Data supplied START
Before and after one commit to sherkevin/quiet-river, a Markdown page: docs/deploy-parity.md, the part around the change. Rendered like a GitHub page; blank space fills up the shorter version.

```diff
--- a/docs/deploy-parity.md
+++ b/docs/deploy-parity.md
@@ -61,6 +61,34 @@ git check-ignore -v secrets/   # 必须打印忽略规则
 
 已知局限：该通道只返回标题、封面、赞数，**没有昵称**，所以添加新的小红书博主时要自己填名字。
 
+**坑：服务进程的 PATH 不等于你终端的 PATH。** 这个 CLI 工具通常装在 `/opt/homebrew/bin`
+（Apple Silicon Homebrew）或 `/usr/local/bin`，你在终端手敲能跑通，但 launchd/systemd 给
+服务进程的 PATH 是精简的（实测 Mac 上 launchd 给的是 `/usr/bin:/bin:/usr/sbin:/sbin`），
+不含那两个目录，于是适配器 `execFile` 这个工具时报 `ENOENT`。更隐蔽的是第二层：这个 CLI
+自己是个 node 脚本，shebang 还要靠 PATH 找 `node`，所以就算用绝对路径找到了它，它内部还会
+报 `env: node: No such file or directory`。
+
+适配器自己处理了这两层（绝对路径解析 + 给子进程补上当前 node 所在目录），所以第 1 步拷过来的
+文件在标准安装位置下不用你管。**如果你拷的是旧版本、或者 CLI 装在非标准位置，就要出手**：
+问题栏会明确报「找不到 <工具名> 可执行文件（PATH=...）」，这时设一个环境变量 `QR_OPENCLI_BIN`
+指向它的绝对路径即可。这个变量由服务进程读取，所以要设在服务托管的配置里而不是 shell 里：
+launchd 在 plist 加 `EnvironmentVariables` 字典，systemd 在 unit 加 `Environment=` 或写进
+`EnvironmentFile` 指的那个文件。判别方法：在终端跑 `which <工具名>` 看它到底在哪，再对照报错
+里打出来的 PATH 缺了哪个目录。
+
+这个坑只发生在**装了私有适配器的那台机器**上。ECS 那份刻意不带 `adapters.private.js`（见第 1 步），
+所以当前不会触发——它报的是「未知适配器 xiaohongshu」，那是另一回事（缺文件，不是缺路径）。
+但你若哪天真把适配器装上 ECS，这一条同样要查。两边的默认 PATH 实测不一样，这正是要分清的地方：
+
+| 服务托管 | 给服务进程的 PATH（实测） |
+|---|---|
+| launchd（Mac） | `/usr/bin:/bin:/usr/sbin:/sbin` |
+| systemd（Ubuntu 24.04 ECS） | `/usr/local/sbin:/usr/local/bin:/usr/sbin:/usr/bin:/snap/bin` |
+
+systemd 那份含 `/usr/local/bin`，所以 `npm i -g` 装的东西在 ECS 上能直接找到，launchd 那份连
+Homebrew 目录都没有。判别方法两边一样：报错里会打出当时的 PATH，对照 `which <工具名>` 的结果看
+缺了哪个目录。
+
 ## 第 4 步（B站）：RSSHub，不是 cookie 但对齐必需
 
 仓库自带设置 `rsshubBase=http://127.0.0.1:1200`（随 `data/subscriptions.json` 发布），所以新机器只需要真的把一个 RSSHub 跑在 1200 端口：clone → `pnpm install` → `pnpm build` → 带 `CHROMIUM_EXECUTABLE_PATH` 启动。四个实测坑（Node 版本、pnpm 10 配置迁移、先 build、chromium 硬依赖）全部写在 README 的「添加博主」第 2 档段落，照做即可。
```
Data supplied END
Return every line from the entries above that includes the word "systemd".

+（Apple Silicon Homebrew）或 `/usr/local/bin`，你在终端手敲能跑通，但 launchd/systemd 给
+launchd 在 plist 加 `EnvironmentVariables` 字典，systemd 在 unit 加 `Environment=` 或写进
+| systemd（Ubuntu 24.04 ECS） | `/usr/local/sbin:/usr/local/bin:/usr/sbin:/usr/bin:/snap/bin` |
+systemd 那份含 `/usr/local/bin`，所以 `npm i -g` 装的东西在 ECS 上能直接找到，launchd 那份连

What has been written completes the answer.